Compute how many lines in the listing below hold the string "full", then state only the result.
_ _ _
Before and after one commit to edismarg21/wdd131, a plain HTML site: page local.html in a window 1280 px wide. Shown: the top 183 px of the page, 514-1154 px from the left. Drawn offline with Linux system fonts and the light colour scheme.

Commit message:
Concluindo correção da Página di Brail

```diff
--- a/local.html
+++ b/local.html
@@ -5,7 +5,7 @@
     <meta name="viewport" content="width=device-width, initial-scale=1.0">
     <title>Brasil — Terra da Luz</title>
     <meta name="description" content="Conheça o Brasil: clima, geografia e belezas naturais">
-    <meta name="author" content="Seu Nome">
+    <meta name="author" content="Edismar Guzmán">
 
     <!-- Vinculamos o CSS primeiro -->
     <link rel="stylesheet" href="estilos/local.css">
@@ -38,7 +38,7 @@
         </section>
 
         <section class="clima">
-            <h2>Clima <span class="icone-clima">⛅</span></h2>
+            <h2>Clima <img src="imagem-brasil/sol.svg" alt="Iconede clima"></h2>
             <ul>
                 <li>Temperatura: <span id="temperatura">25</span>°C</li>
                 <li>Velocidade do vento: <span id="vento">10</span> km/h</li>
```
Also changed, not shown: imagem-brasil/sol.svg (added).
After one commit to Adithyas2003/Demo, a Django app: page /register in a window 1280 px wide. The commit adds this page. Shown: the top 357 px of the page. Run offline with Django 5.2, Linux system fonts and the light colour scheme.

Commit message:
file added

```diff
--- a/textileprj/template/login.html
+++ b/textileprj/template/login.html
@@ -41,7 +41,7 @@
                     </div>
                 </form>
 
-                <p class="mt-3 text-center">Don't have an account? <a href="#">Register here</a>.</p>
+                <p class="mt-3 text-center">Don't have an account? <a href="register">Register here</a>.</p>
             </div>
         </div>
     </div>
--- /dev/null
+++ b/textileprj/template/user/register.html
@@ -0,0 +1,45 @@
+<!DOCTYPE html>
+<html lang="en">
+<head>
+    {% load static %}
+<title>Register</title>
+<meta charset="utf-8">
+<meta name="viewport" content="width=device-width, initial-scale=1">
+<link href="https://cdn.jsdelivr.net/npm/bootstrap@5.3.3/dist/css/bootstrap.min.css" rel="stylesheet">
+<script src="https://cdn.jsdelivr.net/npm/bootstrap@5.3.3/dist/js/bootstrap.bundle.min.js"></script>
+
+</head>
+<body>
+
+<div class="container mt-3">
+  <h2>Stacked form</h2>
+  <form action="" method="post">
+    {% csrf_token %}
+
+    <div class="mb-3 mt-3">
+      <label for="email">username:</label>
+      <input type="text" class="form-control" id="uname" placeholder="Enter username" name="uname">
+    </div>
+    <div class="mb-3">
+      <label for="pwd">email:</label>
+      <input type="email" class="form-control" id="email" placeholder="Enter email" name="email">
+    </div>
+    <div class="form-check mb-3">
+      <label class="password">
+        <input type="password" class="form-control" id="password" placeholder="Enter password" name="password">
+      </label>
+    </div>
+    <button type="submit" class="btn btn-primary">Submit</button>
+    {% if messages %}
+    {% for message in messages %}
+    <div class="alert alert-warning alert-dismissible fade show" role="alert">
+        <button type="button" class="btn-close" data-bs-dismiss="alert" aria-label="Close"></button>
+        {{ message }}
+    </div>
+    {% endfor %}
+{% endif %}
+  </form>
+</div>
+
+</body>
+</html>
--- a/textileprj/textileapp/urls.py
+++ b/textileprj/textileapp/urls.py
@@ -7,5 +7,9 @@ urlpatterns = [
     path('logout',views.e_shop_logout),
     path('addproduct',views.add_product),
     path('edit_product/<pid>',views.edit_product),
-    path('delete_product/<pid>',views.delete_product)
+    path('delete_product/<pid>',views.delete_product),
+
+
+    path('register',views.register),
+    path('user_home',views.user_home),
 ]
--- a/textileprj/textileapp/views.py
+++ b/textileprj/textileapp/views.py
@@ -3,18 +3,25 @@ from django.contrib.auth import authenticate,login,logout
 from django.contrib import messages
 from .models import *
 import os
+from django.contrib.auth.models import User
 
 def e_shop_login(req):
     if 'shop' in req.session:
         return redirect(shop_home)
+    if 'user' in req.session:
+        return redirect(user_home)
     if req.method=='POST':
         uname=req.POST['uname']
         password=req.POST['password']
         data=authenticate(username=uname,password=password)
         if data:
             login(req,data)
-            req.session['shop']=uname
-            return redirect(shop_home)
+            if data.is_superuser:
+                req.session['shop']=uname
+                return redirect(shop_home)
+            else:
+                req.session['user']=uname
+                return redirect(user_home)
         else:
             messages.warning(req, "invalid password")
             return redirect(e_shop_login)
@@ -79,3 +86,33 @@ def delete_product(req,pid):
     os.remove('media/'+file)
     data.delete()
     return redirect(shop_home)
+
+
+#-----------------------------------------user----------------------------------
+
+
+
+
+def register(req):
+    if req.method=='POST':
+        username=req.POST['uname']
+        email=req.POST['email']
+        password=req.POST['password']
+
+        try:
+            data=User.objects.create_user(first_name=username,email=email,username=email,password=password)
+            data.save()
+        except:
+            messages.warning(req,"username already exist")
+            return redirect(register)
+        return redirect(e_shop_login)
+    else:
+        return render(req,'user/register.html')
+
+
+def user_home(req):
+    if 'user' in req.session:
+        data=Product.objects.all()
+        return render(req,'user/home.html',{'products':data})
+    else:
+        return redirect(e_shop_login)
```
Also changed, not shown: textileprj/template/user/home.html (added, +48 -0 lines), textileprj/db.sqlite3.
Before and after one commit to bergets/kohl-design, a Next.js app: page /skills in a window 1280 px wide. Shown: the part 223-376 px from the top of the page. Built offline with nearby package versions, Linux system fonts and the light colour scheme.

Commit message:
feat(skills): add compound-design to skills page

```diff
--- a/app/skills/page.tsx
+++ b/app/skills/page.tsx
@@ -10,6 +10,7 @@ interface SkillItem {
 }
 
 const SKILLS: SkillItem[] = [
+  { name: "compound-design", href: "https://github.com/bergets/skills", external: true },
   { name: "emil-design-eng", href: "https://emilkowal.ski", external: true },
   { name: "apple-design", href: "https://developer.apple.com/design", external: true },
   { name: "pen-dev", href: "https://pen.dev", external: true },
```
_ _ _
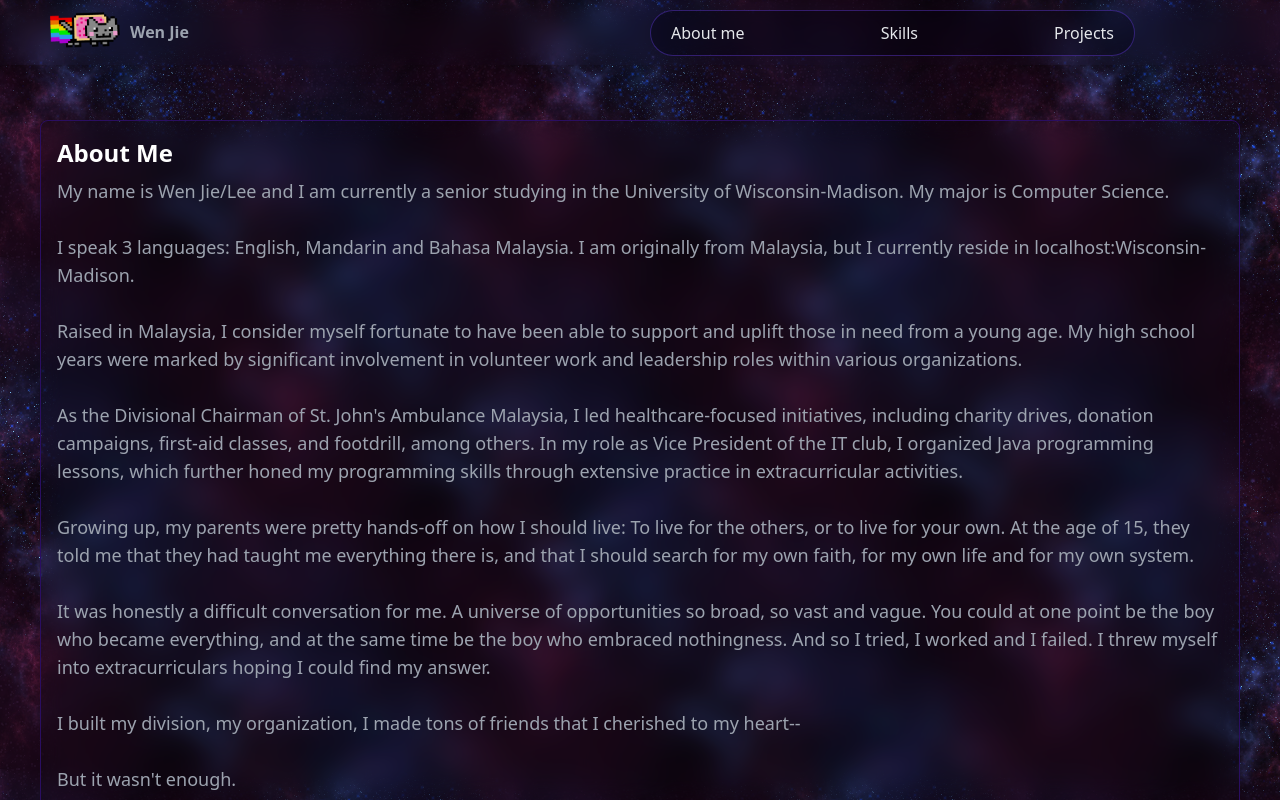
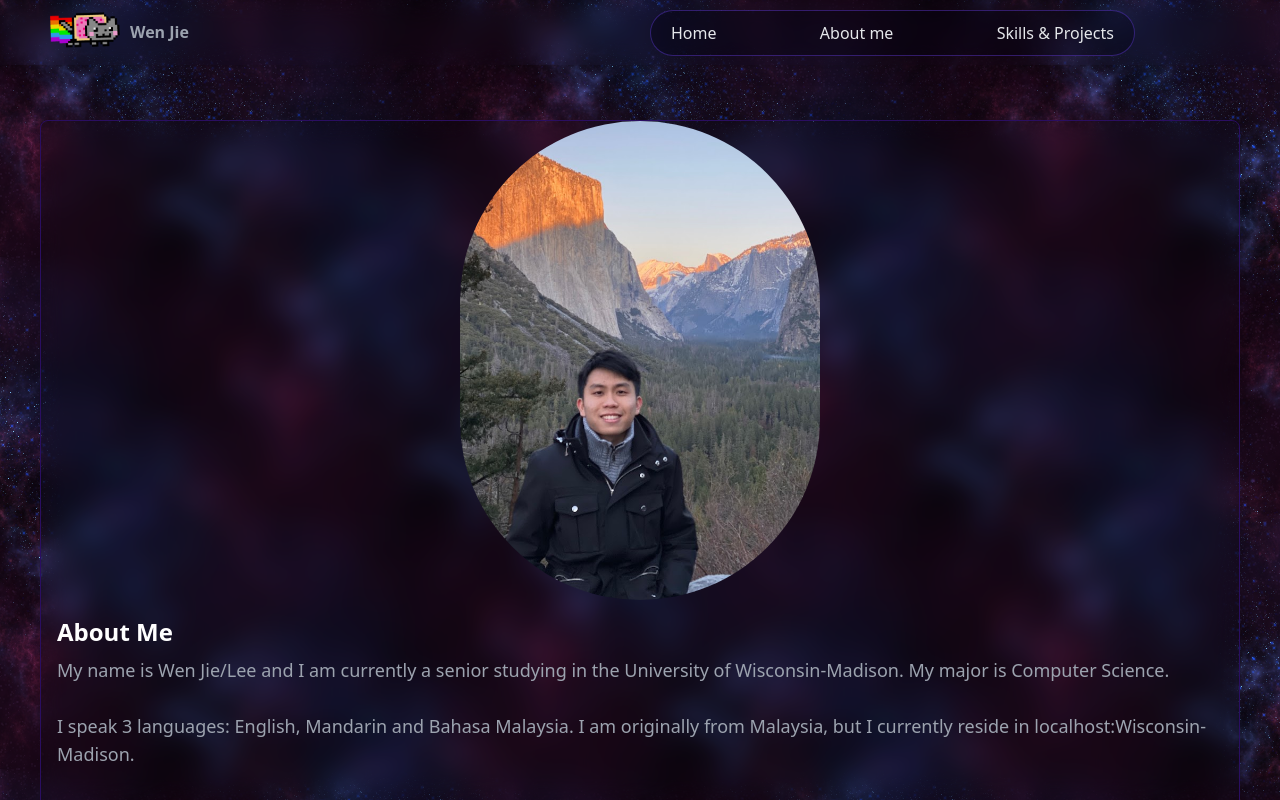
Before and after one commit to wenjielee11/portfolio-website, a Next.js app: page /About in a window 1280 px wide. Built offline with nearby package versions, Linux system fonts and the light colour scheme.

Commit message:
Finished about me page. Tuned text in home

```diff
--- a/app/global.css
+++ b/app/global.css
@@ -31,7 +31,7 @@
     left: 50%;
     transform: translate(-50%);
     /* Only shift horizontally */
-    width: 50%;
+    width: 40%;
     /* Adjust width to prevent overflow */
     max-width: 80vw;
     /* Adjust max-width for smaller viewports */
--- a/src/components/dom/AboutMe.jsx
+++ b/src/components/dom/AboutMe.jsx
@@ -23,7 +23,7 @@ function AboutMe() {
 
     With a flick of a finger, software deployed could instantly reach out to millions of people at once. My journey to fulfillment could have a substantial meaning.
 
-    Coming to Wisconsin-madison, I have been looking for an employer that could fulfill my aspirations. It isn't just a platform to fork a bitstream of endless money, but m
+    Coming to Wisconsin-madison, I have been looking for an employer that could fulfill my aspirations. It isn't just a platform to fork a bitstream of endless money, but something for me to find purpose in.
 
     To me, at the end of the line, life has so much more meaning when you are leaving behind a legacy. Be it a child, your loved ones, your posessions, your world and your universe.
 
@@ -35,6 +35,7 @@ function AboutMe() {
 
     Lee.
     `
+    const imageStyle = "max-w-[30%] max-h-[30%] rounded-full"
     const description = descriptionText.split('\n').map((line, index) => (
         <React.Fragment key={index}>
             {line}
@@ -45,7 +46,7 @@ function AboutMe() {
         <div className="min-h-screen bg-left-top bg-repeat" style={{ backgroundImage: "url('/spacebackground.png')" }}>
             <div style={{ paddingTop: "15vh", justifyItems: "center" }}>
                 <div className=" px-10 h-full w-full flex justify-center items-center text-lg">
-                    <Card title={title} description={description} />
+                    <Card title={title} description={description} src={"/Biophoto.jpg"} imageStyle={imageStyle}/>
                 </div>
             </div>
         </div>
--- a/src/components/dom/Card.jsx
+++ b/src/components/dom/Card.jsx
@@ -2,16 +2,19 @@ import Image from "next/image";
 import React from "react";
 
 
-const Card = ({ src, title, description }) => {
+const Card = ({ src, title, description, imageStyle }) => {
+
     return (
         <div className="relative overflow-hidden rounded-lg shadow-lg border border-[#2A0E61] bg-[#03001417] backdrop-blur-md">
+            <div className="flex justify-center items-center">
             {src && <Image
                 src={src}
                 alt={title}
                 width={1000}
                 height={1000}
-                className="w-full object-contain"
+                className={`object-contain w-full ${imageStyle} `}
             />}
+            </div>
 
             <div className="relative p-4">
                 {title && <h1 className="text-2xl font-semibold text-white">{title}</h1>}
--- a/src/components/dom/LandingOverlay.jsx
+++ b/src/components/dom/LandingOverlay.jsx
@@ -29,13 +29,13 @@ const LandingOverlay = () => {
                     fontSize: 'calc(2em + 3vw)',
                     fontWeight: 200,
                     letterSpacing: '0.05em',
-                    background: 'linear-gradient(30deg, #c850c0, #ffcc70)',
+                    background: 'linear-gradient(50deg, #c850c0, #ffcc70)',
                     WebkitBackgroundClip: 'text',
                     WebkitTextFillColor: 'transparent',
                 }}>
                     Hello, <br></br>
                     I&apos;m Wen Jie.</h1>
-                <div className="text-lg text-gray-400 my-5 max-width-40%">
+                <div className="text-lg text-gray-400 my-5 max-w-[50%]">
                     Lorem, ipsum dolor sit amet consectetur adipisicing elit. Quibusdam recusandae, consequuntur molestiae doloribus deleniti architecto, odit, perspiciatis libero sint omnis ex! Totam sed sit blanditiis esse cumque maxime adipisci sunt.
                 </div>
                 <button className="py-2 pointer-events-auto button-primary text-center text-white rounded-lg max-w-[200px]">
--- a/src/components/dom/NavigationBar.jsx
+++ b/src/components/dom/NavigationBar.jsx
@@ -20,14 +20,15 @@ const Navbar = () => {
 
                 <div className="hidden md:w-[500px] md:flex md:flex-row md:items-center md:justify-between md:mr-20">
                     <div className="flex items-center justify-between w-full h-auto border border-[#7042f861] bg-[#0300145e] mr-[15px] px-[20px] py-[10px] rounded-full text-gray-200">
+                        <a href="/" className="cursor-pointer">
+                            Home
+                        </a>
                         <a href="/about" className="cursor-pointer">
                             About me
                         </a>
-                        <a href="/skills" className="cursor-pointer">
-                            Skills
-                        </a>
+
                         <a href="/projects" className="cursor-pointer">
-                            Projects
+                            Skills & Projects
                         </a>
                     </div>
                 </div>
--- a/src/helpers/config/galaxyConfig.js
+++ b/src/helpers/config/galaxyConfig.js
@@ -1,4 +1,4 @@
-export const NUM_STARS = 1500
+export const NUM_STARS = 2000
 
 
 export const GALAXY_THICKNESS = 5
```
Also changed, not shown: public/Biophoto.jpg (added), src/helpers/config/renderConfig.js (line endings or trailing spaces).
_ _ _
▸ **RESPONSE AREA**:
5